and proves that the man who judges the gentile is just as guilty.  Paul concludes in 3:1-20, that all men regardless of their position with the law are all guilty before God… “none are righteous, no not one”.

1:18-32 - The Sinner is Guilty

                Paul first demonstrates that the gentile or lawless sinner can not use ignorance as an excuse.  He has his conciseness telling him exactly what God’s will is.  He then shows that pagans disregarded God and as a result God gave them over to their own lust and eventually depraved mind.

1:18-20 – The Sinner knows God

i           1:18 – God’s anger against all wickedness is revealed

ii         1:19 - God has made Himself evident to all

iii        1:20 - His divinity and power are displayed in nature

1:21-23 – Idolatry

i           Although they knew God they did not honor or give Him thanks

ii         Instead they became futile in their speculations and their foolish heart was darkened.  Thinking they were becoming smarter they became fools and began to worship images of men and beasts.

1:24-26 - The Devolution of the Sinner

i           So God allowed them to follow the lusts of their hearts

ii         So that their bodies would be dishonored among them

iii        They worship creation rather than man

iv       That’s why God gave them over to “degrading passions”

v         1:26-27 – People turned to Homosexuality­

a)      Women

b)      Men

c)       Consequences

vi       1:28 - And since they did not think it proper to acknowledge God, He abandoned them to their foolish thoughts

1:27-32 - The State of the Sinner
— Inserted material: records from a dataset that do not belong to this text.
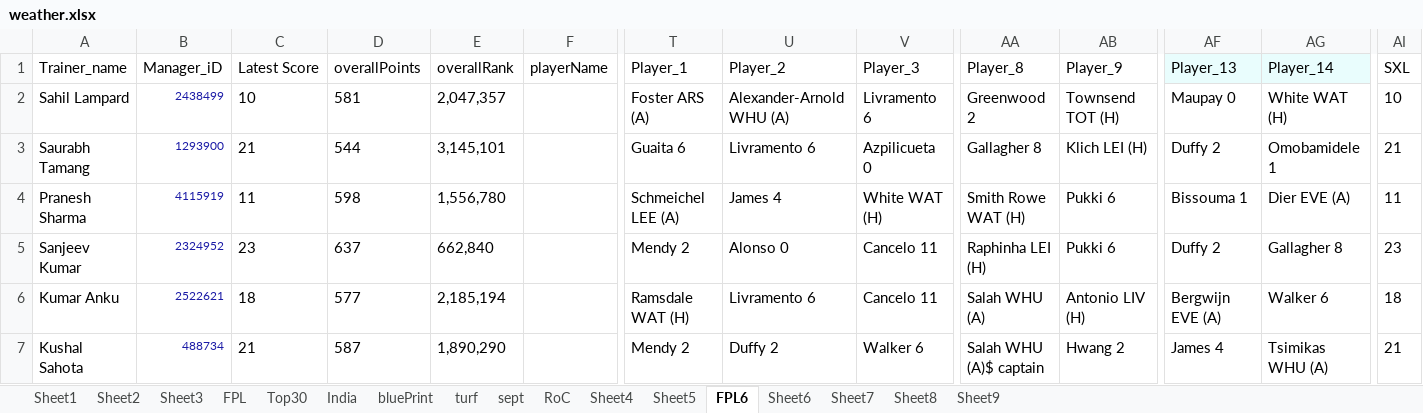
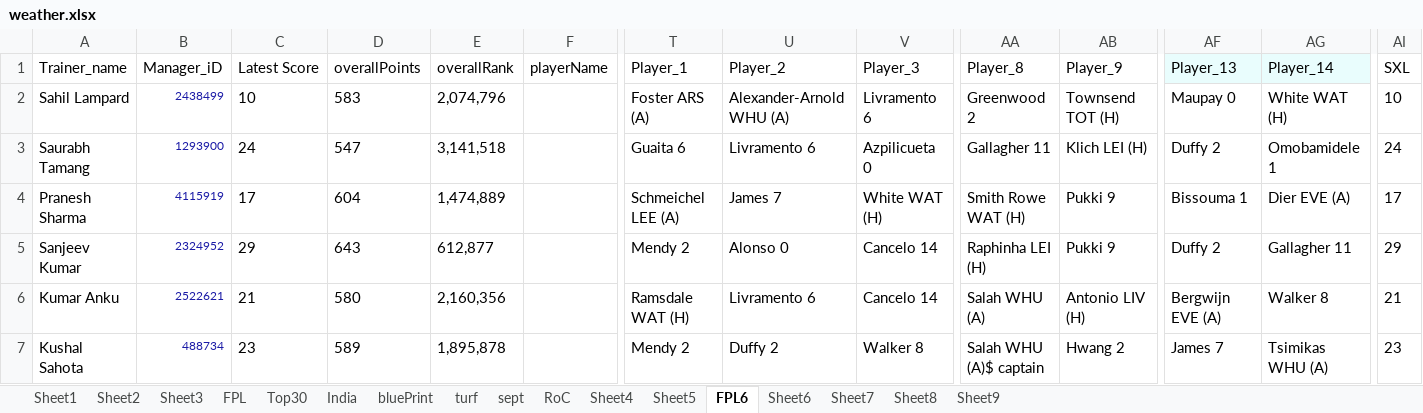
Before and after one commit to korvisenwv/TenForBenk, an Excel workbook: EdisonLogs/weather.xlsx, sheet FPL6, drawn as a sheet; only a part is shown, gaps mark what is left out; values as stored, in another font and other column widths than the file's, no borders; the diff covers the shown part only; the diff names each change by its address in the sheet, - before the commit and + after, or states it on an @@ line.

```diff
--- a/EdisonLogs/weather.xlsx (sheet FPL6)
+++ b/EdisonLogs/weather.xlsx (sheet FPL6)
-D2 (overallPoints): 581
+D2 (overallPoints): 583
-E2 (overallRank): 2,047,357
+E2 (overallRank): 2,074,796
-C3 (Latest Score): 21
+C3 (Latest Score): 24
-D3 (overallPoints): 544
+D3 (overallPoints): 547
-E3 (overallRank): 3,145,101
+E3 (overallRank): 3,141,518
-AA3 (Player_8): Gallagher 8
+AA3 (Player_8): Gallagher 11
-AI3 (SXL): 21
+AI3 (SXL): 24
-C4 (Latest Score): 11
+C4 (Latest Score): 17
-D4 (overallPoints): 598
+D4 (overallPoints): 604
-E4 (overallRank): 1,556,780
+E4 (overallRank): 1,474,889
-U4 (Player_2): James 4
+U4 (Player_2): James 7
-AB4:AB5 (Player_9): Pukki 6
+AB4:AB5 (Player_9): Pukki 9
-AI4 (SXL): 11
+AI4 (SXL): 17
-C5 (Latest Score): 23
+C5 (Latest Score): 29
-D5 (overallPoints): 637
+D5 (overallPoints): 643
-E5 (overallRank): 662,840
+E5 (overallRank): 612,877
-V5:V6 (Player_3): Cancelo 11
+V5:V6 (Player_3): Cancelo 14
-AG5 (Player_14): Gallagher 8
+AG5 (Player_14): Gallagher 11
-AI5 (SXL): 23
+AI5 (SXL): 29
-C6 (Latest Score): 18
+C6 (Latest Score): 21
-D6 (overallPoints): 577
+D6 (overallPoints): 580
-E6 (overallRank): 2,185,194
+E6 (overallRank): 2,160,356
-AG6 (Player_14): Walker 6
+AG6 (Player_14): Walker 8
-AI6 (SXL): 18
+AI6 (SXL): 21
-C7 (Latest Score): 21
+C7 (Latest Score): 23
-D7 (overallPoints): 587
+D7 (overallPoints): 589
-E7 (overallRank): 1,890,290
+E7 (overallRank): 1,895,878
-V7 (Player_3): Walker 6
+V7 (Player_3): Walker 8
-AF7 (Player_13): James 4
+AF7 (Player_13): James 7
-AI7 (SXL): 21
+AI7 (SXL): 23
```
Also changed, not shown: 122 edited cells elsewhere in this sheet, sheet RoC, FPL/Excellent JSON.xlsm, 11 other files.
i           1:29-31 – they are filled with all unrighteousness

ii         1:32 - And even though they know that those who do these things deserve death, not only do they continue to do these things, they encourage others to do them.

2:1-29 - The Self Righteous Man Is Guilty

In Chapter one Paul wrote that everyone knows that evil men deserve punishment.  The reader found himself agreeing with Paul on the guilt of the wicked sinners.  In Chapter two Paul will now turn on the reader arguing that the self-righteous man[2] (or the man who thinks he successfully obeys the Mosaic Law) is just as guilty before God. 

2:1-5 - Hypocrisy

Now that Paul and the reader have agreed that the evil person is truly worthy of punishment, Paul can show the reader that he too is just as deserving of that same punishment.  If the reader agreed with Paul that the person without the law has no excuse because they have their conscience telling them that what they are doing is wrong, how less room does the man who has the law have to make excuses for sinning?  He is in fact in a worse situation.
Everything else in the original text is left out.